* **EXCERPTED DATA**
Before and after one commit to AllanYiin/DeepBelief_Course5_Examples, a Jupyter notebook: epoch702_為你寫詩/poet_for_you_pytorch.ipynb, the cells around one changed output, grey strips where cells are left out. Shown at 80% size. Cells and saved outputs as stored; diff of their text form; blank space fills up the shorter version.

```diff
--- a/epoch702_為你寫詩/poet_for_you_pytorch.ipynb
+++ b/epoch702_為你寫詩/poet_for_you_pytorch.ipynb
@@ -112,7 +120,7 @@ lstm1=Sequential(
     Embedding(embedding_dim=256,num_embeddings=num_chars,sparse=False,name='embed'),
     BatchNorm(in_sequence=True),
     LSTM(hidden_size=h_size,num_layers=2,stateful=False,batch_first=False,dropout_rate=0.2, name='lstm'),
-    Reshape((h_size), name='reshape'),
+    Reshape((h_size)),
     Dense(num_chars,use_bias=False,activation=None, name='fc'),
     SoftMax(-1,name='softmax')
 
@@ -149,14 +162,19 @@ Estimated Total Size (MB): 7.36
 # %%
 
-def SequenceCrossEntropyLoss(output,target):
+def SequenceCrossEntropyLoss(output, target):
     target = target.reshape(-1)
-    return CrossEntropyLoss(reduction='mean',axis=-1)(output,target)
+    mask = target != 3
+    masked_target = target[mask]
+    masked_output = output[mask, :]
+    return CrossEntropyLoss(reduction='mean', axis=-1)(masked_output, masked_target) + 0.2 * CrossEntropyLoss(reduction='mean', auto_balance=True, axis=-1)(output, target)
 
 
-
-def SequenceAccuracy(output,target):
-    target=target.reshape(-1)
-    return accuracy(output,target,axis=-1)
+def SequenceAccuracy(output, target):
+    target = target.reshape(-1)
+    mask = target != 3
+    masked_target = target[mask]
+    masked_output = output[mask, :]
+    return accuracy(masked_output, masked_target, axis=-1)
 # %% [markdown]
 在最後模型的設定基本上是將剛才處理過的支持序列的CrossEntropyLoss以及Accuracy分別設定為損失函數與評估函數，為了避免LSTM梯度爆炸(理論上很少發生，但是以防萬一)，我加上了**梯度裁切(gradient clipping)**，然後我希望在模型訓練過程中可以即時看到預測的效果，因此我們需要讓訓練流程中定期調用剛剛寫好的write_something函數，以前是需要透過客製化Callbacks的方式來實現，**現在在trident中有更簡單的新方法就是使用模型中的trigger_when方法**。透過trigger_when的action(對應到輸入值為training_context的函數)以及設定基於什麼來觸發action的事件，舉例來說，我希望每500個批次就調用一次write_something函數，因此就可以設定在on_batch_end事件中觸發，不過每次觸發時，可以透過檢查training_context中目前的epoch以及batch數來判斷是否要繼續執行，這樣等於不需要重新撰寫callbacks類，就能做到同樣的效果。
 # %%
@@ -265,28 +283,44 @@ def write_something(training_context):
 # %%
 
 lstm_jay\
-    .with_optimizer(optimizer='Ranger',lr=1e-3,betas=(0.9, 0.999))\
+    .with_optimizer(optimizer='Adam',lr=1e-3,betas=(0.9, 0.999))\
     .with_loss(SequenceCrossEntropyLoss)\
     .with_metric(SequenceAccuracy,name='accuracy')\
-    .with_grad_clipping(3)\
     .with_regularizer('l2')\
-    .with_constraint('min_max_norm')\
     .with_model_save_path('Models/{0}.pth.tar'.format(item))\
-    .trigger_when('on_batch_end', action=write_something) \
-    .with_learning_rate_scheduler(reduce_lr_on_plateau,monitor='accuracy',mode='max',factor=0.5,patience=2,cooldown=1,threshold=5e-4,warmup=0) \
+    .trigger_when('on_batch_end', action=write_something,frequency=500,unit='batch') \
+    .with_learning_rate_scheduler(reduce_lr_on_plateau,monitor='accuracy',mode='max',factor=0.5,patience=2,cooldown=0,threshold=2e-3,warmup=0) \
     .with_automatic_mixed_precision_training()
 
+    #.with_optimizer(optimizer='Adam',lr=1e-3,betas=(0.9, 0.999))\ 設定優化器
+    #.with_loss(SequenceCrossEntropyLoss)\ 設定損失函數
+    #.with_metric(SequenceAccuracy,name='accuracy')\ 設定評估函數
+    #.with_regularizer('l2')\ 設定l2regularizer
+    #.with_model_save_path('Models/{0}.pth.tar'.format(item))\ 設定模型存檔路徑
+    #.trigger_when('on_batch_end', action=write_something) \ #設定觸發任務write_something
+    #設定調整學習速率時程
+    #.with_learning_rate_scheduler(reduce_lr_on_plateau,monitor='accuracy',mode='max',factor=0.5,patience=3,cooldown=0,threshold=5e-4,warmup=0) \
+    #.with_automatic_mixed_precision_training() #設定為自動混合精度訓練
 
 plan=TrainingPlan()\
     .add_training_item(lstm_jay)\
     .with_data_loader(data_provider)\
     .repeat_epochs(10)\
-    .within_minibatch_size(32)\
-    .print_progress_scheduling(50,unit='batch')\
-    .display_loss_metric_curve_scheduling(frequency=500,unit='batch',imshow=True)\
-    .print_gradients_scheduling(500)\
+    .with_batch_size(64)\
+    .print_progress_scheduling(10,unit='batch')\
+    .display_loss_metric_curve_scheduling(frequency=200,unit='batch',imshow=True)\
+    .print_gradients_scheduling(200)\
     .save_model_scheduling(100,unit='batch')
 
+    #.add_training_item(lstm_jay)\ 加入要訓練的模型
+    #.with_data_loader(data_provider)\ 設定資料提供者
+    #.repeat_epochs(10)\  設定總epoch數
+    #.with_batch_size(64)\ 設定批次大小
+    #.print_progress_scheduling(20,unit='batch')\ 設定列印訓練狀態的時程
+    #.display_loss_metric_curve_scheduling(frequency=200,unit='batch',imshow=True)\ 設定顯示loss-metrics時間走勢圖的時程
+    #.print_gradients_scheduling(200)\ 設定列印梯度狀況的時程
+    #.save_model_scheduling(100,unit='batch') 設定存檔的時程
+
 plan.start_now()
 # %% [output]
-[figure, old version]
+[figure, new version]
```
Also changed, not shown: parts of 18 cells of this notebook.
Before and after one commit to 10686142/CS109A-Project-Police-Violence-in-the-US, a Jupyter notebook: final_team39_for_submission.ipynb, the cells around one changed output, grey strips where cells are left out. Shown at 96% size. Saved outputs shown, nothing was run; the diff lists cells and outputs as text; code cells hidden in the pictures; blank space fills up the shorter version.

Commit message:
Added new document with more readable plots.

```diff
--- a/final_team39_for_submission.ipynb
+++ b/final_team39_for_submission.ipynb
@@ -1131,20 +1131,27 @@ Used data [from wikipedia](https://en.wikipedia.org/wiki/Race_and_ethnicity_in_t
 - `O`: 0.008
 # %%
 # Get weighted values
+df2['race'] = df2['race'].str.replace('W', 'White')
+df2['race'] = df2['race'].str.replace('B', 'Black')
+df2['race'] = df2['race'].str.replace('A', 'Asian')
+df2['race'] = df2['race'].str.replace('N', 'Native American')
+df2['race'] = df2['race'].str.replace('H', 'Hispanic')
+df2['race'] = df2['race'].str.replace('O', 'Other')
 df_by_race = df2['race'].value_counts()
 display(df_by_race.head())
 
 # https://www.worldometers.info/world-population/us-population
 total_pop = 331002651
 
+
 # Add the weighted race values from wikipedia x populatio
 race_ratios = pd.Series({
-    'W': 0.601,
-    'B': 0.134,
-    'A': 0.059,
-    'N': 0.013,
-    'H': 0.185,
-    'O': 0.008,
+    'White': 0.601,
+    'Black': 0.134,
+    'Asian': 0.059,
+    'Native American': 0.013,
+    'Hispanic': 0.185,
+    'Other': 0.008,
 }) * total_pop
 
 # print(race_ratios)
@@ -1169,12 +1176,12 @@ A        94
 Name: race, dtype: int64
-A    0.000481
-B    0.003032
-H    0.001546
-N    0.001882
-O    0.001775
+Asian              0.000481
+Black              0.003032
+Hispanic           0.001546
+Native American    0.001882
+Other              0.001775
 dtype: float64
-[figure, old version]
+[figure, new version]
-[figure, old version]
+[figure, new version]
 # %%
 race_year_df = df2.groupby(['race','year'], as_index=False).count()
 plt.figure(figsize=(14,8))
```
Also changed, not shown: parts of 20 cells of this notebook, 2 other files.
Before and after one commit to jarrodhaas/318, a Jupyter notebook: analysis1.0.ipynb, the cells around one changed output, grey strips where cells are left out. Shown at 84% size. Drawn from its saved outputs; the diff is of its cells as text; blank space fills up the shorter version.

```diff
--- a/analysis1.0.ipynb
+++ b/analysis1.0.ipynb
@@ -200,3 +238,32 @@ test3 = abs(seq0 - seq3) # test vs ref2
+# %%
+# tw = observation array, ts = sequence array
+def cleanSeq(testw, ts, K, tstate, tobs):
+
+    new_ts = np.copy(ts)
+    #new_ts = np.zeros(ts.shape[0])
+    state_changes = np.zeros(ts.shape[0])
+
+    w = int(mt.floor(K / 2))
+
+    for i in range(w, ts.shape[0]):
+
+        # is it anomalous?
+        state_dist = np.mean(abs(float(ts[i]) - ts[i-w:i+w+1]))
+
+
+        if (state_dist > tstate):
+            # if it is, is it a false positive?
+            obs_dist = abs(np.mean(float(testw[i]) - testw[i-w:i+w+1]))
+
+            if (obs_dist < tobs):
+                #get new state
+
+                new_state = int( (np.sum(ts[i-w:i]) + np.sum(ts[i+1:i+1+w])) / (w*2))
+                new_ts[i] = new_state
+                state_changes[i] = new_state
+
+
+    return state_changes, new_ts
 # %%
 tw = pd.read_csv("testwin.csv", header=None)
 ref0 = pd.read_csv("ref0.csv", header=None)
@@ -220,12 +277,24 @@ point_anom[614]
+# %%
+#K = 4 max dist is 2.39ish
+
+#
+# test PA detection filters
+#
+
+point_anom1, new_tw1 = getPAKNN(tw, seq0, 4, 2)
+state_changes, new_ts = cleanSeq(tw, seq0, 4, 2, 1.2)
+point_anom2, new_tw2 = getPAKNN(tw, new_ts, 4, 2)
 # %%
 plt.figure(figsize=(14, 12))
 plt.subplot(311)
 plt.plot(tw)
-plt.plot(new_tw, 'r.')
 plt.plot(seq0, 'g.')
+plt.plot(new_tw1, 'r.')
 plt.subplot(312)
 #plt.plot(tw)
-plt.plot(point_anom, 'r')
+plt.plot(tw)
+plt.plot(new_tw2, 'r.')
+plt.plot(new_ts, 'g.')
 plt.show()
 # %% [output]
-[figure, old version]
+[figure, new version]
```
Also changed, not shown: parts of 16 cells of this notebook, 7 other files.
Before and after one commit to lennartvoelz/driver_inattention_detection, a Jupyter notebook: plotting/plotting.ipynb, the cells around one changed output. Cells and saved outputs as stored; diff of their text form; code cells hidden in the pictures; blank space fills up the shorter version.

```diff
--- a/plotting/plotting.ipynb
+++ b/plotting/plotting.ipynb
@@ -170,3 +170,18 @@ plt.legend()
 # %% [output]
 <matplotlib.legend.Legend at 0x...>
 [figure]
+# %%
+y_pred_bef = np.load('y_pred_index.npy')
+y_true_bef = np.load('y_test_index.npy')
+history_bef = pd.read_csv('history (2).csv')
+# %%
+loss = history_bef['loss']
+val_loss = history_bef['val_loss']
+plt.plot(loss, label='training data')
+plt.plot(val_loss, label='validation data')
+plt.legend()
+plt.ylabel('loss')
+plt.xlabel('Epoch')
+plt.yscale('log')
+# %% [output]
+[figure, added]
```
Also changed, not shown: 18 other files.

* **ACTION ITEM**
Determine how many lines of the data contain the word "Models", and reply with that number only.

* **TASK RESULT**
2